What is required »
Look through the entries below and say how many lines contain the string "label". Give the number only.

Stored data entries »
──────
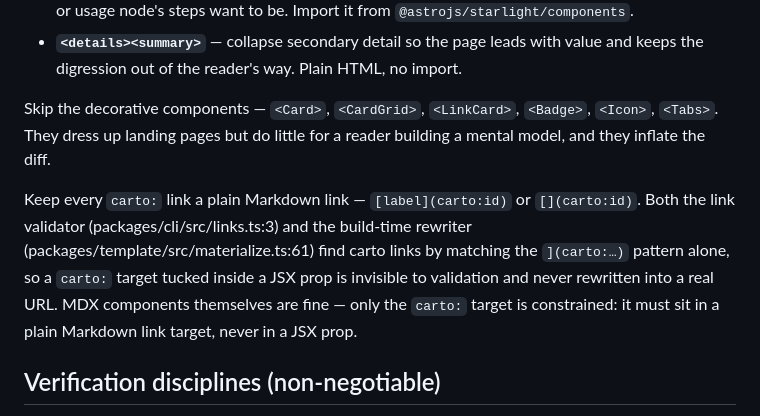
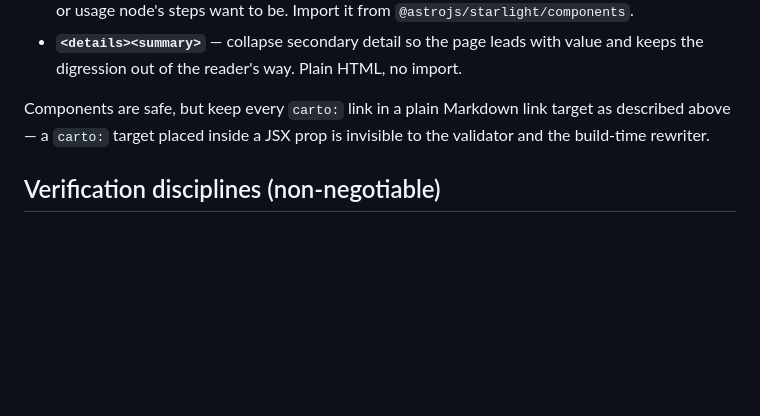
Before and after one commit to 5u4/carto, a Markdown page: skill/SKILL.md, the part around the change. GitHub-like rendering; blank space fills up the shorter version.

Commit message:
docs(skill): drop decorative-component blacklist, dedupe carto-link rule

```diff
--- a/skill/SKILL.md
+++ b/skill/SKILL.md
@@ -262,17 +262,9 @@ structure earns its place — this is seasoning, not the meal.
   value and keeps the digression out of the reader's way. Plain HTML, no
   import.
 
-Skip the decorative components — `<Card>`, `<CardGrid>`, `<LinkCard>`,
-`<Badge>`, `<Icon>`, `<Tabs>`. They dress up landing pages but do little for a
-reader building a mental model, and they inflate the diff.
-
-Keep every `carto:` link a plain Markdown link — `[label](carto:id)` or
-`[](carto:id)`. Both the link validator (packages/cli/src/links.ts:3) and the
-build-time rewriter (packages/template/src/materialize.ts:61) find carto links
-by matching the `](carto:…)` pattern alone, so a `carto:` target tucked inside
-a JSX prop is invisible to validation and never rewritten into a real URL.
-MDX components themselves are fine — only the `carto:` target is constrained: it
-must sit in a plain Markdown link target, never in a JSX prop.
+Components are safe, but keep every `carto:` link in a plain Markdown link
+target as described above — a `carto:` target placed inside a JSX prop is
+invisible to the validator and the build-time rewriter.
 
 ## Verification disciplines (non-negotiable)
 
```
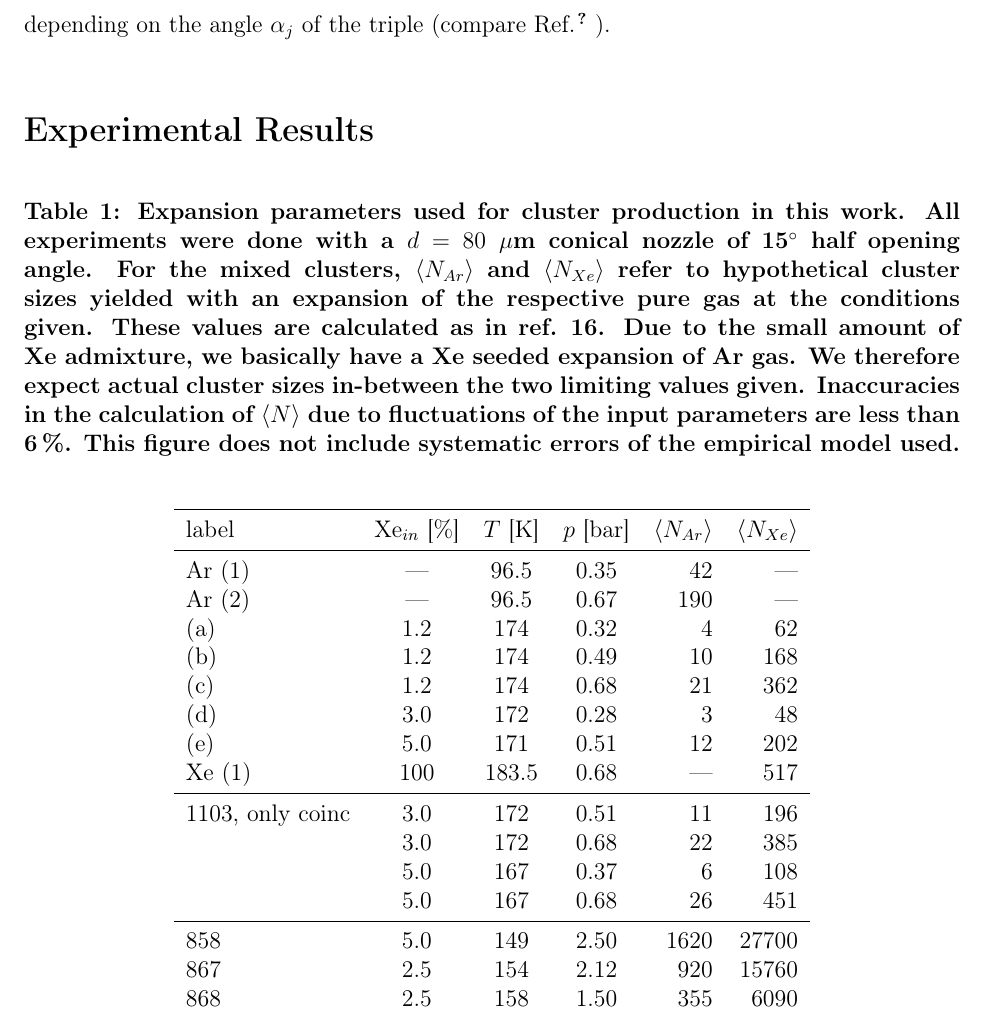
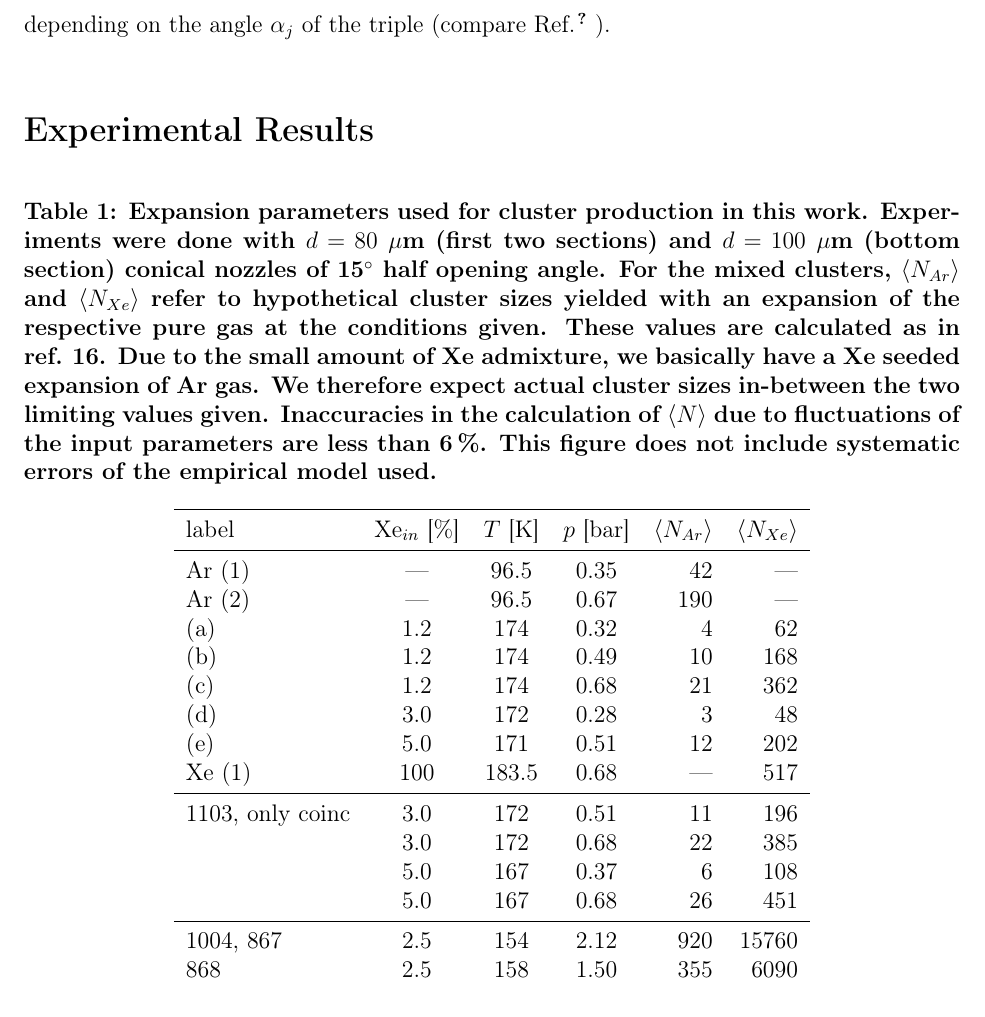
Before and after one commit to ElkeF/arxe_exp, a LaTeX paper (master.tex, which reads exp_results.tex): part of page 8 of 16, cut so that both start at the same text. Compiled offline with pdfLaTeX.

Commit message:
more work on the cluster tables

```diff
--- a/exp_results.tex
+++ b/exp_results.tex
@@ -1,7 +1,7 @@
 \section{Experimental Results}
 \begin{table}
 \caption{
-Expansion parameters used for cluster production in this work. All experiments were done with a $d = 80~\mu$m conical nozzle of 15$^\circ$ half opening angle. For the mixed clusters, $\langle N_{Ar} \rangle$ and $\langle N_{Xe} \rangle$ refer to hypothetical cluster sizes yielded with an expansion of the respective pure gas at the conditions given. These values are calculated as in ref.\ \protect\citenum{hagena1981}. Due to the small amount of Xe admixture, we basically have a Xe seeded expansion of Ar gas. We therefore expect actual cluster sizes in-between the two limiting values given. Inaccuracies in the calculation of $\langle N\rangle$ due to fluctuations of the input parameters are less than 6\,\%. This figure does not include systematic errors of the empirical model used.
+Expansion parameters used for cluster production in this work. Experiments were done with $d = 80~\mu$m (first two sections) and $d = 100~\mu$m (bottom section) conical nozzles of 15$^\circ$ half opening angle. For the mixed clusters, $\langle N_{Ar} \rangle$ and $\langle N_{Xe} \rangle$ refer to hypothetical cluster sizes yielded with an expansion of the respective pure gas at the conditions given. These values are calculated as in ref.\ \protect\citenum{hagena1981}. Due to the small amount of Xe admixture, we basically have a Xe seeded expansion of Ar gas. We therefore expect actual cluster sizes in-between the two limiting values given. Inaccuracies in the calculation of $\langle N\rangle$ due to fluctuations of the input parameters are less than 6\,\%. This figure does not include systematic errors of the empirical model used.
 \label{tab:cluster} }
 
 \begin{tabular}{l c c c r r}
@@ -36,10 +36,8 @@ Xe (1)  & 100 & 183.5  & 0.68  & ---  &  517 \\
 % 1103 629
   & 5.0 &  167   & 0.68  &  26  &  451 \\
 \midrule
-% 1004 858
-858  & 5.0 &  149   & 2.50  & 1620 & 27700\\
 % 1004 867
-867  & 2.5 &  154   & 2.12  &  920 & 15760\\
+1004, 867  & 2.5 &  154   & 2.12  &  920 & 15760\\
 % 1004 868
 868  & 2.5 &  158   & 1.50  &  355 &  6090\\
 % 1004 886
```
Also changed, not shown: exp_results.tex (6 more changed lines).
──────
Solution for this exercise »
2